Autism, which includes Asperger syndrome, is a lifelong condition which affects the way in which people interact with the world around them. There are estimated to be 400, 000 adults with autism in England, many of whom may require specialised support. Yet the NAO found that most NHS organisations and local authorities do not know how many people with autism there are in the areas they serve, and three quarters of local authorities do not have a specific commissioning strategy for adults with autism. GPs and social care staff have low awareness of autism and how to diagnose it, with 80 per cent of GPs surveyed reporting that they need additional guidance and training in order to identify and treat patients with autism more effectively. Around 200, 000 adults with autism do not have a learning disability. This group often fails to secure appropriate support, as health and social care services are traditionally configured for people with a learning disability, a physical illness or disability, or a mental health problem (which autism is not). Three quarters of local authorities said adults with autism who do not meet eligibility criteria experience or report difficulties accessing the services they require. Almost two thirds felt that current services for adults with autism are limited. Providing specialised support could improve outcomes for this group of people and their carers, and potentially enhance value for money, as the costs of establishing such support could be outweighed over time by overall savings. There are few specialised employment support services for people with autism.
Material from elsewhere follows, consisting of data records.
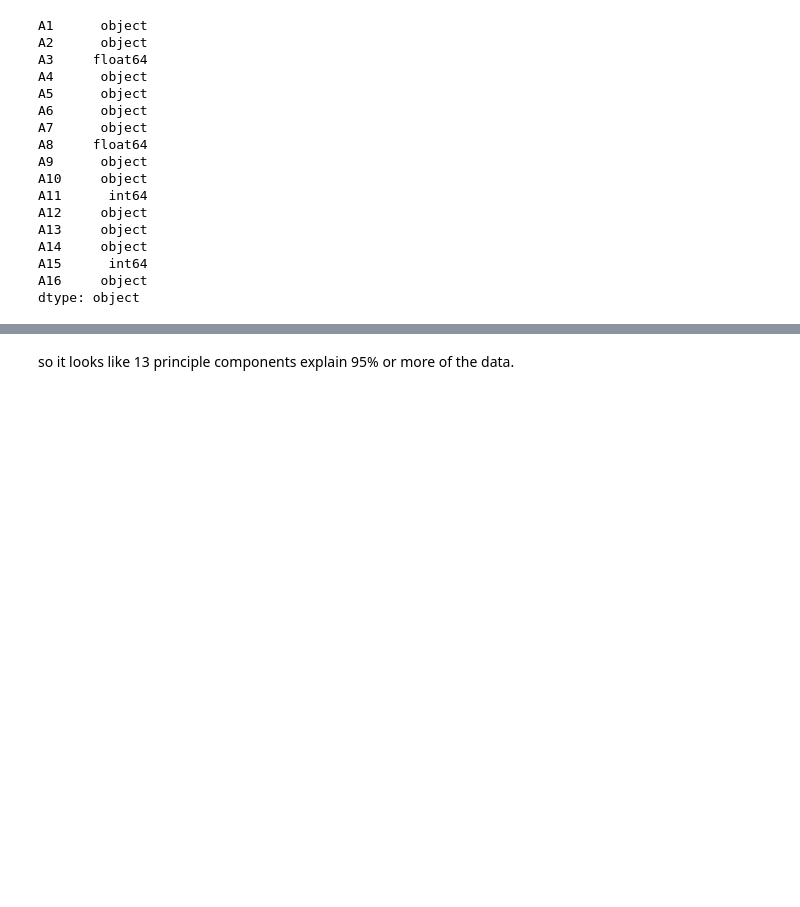
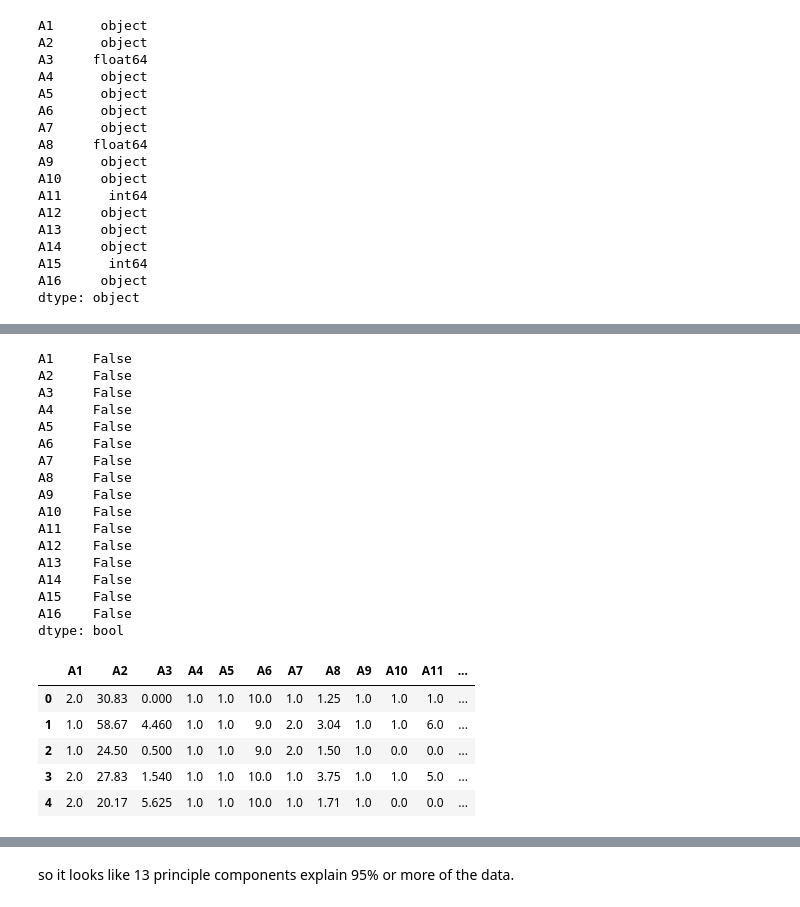
Before and after one commit to gregory1506/COMP6940, a Jupyter notebook: 03717357_Gregory_A3/03717357_COMP6940_A3_final_withgraphs.ipynb, the cells around one changed output, grey strips where cells are left out. Saved outputs shown, nothing was run; the diff lists cells and outputs as text; code cells hidden in the pictures; blank space fills up the shorter version.

```diff
--- a/03717357_Gregory_A3/03717357_COMP6940_A3_final_withgraphs.ipynb
+++ b/03717357_Gregory_A3/03717357_COMP6940_A3_final_withgraphs.ipynb
@@ -120,0 +137,30 @@ dtype: object
+# %%
+# ok so now that all columns are numerical lets impute the missing values using mean and axis = 0 for columns.
+fill_nan = Imputer(missing_values=np.nan,strategy='mean',axis=0)
+df2 = pd.DataFrame(fill_nan.fit_transform(df2),columns=["A"+str(x) for x in range(1,17,1)])
+print(df2.isnull().any())
+df2.head()
+# %% [output]
+A1     False
+A2     False
+A3     False
+A4     False
+A5     False
+A6     False
+A7     False
+A8     False
+A9     False
+A10    False
+A11    False
+A12    False
+A13    False
+A14    False
+A15    False
+A16    False
+dtype: bool
+|  | A1 | A2 | A3 | A4 | A5 | A6 | A7 | A8 | A9 | A10 | A11 | ... |
+| 0 | 2.0 | 30.83 | 0.000 | 1.0 | 1.0 | 10.0 | 1.0 | 1.25 | 1.0 | 1.0 | 1.0 | ... |
+| 1 | 1.0 | 58.67 | 4.460 | 1.0 | 1.0 | 9.0 | 2.0 | 3.04 | 1.0 | 1.0 | 6.0 | ... |
+| 2 | 1.0 | 24.50 | 0.500 | 1.0 | 1.0 | 9.0 | 2.0 | 1.50 | 1.0 | 0.0 | 0.0 | ... |
+| 3 | 2.0 | 27.83 | 1.540 | 1.0 | 1.0 | 10.0 | 1.0 | 3.75 | 1.0 | 1.0 | 5.0 | ... |
+| 4 | 2.0 | 20.17 | 5.625 | 1.0 | 1.0 | 10.0 | 1.0 | 1.71 | 1.0 | 0.0 | 0.0 | ... |
```
Also changed, not shown: parts of 16 cells of this notebook.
A lack of understanding of autism is a significant barrier to gaining employment and more training is needed for those delivering employment support and those administering benefits.Department for Children, Schools and Families Has overall policy responsibility for childrena#39;s education and social care and ... Further education and training Planned and funded by Learning and Skills Council, delivered by further education colleges. ... Department for Innovation, Universities and Skills Has overall policy responsibility for all post-19 learning, including further and higher education.
|Title||:||Supporting people with autism through adulthood|
|Author||:||Great Britain: National Audit Office|
|Publisher||:||The Stationery Office - 2009-06-05|